The devastating fire that swept through a nightclub in southern Brazil last month is still claiming victims.
Last week club bouncer Rodrigo Taugen became the 239th person to die when he succumbed to his injuries. Another 33 people remain in hospital, six on artificial respirators. Specialised medicine has had to be flown in from the US to try and combat the lethal effects of cyanide gas released when soundproofing foam on the ceiling caught fire.
So far only four people have been held by the team investigating the fire – the club’s two owners and two members of the band whose illegal pyrotechnic display is believed to have sparked the blaze.
Investigators say the club was overcrowded when the fire struck and fire extinguishers did not work. Having barely survived the fire himself, one of the owners has since tried to take his own life.
Within hours of the disaster it was revealed the permit to run the Kiss club had expired.
Despite one of the lead investigators saying there were “strong indications” that public officials were responsible for the disaster and promising that it would not just be “small guys” who would pay, no official has yet been detained.
The revelation that incompetent or corrupt officials allowed a death trap to operate as a nightclub has raised questions about Brazil’s ability to host the upcoming World Cup and Olympic Games safely.
Fifa general secretary Jerome Valcke sought to allay any fears: “What happened is the most horrible thing . . . But it has nothing to do with the security within the stadiums.”
But there is cause for concern. Six stadiums that will host this June’s Confederations Cup – a dress rehearsal for the World Cup – are months behind schedule and will only now be ready in April, reducing the time available for safety checks.
Risk experts working with authorities are confident the country will be ready. “The major infrastructure for the World Cup and Olympics will be safe for all using it,” said Prof Moacyr Duarte, an expert in risk assessment at Rio de Janeiro’s Federal University’s Alberto Luiz Coimbra Institute.
“Brazil has the capacity to host these events safely. The problem is in smaller cities where there is less managerial capacity and it seems a greater problem with corruption.”
That provides some reassurance. But the 500,000 fans expected for the World Cup will not spend all their time in stadiums under Fifa’s control.
Just this week the entrance of a new hospital in the poor northeastern state of Ceará collapsed in a thunderstorm less than a month after it opened, injuring two people.

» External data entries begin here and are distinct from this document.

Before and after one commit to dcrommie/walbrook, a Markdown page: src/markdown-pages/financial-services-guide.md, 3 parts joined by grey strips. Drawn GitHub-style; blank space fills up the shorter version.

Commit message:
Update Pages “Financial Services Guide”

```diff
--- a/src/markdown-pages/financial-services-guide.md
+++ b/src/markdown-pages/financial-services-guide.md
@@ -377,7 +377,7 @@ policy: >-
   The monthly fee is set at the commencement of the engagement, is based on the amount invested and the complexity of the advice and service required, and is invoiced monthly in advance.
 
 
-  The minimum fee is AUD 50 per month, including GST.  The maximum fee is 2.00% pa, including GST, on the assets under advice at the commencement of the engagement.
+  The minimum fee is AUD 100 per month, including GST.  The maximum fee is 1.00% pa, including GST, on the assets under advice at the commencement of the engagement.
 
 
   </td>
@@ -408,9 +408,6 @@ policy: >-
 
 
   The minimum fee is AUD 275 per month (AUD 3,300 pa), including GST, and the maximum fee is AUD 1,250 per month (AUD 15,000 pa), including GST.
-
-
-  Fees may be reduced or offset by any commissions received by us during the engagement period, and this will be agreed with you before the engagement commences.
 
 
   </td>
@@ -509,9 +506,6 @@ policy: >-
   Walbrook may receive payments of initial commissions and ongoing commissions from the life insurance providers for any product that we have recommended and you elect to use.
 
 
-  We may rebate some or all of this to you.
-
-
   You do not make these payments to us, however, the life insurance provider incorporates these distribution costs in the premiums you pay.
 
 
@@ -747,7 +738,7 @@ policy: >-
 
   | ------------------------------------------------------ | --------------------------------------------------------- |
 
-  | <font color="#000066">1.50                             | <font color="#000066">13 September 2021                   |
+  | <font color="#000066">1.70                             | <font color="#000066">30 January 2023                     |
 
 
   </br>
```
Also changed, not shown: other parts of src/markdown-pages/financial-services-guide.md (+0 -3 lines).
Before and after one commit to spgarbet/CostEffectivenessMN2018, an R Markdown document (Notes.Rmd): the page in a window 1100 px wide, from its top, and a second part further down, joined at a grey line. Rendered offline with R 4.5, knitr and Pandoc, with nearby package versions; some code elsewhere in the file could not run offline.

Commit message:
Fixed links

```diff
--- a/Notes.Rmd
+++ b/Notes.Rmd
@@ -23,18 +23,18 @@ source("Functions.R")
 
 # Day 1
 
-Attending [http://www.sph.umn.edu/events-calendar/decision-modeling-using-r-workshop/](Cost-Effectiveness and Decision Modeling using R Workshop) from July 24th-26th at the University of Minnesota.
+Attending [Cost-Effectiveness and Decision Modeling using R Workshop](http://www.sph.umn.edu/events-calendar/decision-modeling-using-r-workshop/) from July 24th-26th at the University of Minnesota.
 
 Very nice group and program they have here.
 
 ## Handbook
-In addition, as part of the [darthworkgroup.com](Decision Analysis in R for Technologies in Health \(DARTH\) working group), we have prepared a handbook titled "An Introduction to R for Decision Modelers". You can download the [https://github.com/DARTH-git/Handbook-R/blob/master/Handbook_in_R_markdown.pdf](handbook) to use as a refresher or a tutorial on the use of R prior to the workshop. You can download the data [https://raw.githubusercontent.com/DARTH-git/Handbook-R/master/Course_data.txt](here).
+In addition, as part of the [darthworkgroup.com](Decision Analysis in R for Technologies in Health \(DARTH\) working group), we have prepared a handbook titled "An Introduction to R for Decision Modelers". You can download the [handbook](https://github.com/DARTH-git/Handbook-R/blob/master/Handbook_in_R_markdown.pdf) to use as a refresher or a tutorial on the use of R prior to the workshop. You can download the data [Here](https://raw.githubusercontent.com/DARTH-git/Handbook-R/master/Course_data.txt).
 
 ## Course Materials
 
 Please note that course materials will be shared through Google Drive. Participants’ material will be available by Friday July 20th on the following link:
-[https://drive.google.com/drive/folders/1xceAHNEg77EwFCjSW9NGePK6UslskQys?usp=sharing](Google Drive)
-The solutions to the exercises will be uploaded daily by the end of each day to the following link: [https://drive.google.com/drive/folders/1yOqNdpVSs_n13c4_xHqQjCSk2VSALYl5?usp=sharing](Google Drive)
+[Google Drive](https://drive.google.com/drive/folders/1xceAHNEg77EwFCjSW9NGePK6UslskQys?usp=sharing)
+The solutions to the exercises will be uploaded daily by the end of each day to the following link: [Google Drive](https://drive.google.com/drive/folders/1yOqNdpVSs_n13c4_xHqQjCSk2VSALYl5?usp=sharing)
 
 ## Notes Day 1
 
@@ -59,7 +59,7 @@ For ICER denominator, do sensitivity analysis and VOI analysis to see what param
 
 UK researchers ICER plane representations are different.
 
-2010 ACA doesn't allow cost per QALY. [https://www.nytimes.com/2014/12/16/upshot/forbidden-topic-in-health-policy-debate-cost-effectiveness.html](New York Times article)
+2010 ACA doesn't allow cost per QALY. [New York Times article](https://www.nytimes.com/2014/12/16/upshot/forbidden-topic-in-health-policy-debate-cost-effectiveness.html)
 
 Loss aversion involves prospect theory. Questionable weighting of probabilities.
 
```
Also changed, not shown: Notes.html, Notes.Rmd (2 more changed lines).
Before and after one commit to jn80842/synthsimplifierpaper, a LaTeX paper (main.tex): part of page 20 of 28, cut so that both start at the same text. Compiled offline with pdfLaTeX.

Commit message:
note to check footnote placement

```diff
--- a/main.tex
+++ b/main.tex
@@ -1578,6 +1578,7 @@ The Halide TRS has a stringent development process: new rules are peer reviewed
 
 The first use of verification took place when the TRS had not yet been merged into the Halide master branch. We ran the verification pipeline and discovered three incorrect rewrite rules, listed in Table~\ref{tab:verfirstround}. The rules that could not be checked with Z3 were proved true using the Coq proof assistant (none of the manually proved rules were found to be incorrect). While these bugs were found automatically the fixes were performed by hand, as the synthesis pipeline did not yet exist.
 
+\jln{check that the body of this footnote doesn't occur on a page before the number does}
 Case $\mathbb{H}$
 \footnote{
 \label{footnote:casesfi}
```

The state’s governor was already under investigation for using public funds to pay one of Brazil’s top singers €250,000 to perform at the opening of the hospital, which is located in his home town.
But corruption is not just a problem at municipal and state level as recent events in Brasília indicate.
President Dilma Rousseff is courting former allies thrown out of government in 2011 for corruption as she eyes their support ahead of her re-election campaign next year.
At the start of the month Renan Calheiros was voted in as president of the country’s senate, the post from which he quit in 2007 because of a corruption scandal. Then the revelation of a love child with a journalist exposed the dubious nature of his wealth after it was revealed he was using a lobbyist for a construction company to pay his child maintenance.
The state’s chief public prosecutor has filed charges against Mr Calheiros in relation to the scandal but, regardless, Mrs Rousseff’s base swept him back into power.
What the Kiss disaster and the return of Mr Calheiros confirm for millions of Brazilians is that there is something rotten and the heart of their state.